## ACTION ITEM
Where a line below includes the word "with", copy that line.

Collection entries:

***

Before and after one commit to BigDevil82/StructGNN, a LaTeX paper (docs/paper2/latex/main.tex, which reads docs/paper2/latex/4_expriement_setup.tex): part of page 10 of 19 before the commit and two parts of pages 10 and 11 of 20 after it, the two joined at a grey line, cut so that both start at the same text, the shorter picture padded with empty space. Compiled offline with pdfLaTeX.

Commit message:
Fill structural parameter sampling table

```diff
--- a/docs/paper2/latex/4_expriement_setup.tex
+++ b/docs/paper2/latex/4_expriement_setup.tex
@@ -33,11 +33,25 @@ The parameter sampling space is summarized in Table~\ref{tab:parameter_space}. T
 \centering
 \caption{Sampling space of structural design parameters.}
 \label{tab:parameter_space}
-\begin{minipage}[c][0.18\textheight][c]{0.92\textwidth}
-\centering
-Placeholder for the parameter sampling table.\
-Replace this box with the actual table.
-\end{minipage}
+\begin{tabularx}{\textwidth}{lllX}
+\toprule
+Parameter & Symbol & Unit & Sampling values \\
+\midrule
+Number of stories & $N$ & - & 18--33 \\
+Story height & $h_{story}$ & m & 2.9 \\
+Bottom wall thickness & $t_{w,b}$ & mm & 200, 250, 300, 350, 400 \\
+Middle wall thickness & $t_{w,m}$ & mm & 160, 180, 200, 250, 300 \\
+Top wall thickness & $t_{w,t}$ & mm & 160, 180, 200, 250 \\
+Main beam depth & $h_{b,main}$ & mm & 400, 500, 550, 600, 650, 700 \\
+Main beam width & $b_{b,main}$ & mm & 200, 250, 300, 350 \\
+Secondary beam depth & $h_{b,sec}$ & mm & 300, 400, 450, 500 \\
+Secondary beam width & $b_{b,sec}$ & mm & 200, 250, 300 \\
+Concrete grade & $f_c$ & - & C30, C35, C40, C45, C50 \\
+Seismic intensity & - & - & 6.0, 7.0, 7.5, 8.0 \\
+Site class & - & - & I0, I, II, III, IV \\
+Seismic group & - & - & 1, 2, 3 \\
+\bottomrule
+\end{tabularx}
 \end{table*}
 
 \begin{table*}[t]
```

***

## ANSWER TO THIS TASK
Before and after one commit to BigDevil82/StructGNN, a LaTeX paper (docs/paper2/latex/main.tex, which reads docs/paper2/latex/4_expriement_setup.tex): part of page 10 of 19 before the commit and two parts of pages 10 and 11 of 20 after it, the two joined at a grey line, cut so that both start at the same text, the shorter picture padded with empty space. Compiled offline with pdfLaTeX.
-Replace this box with the actual table.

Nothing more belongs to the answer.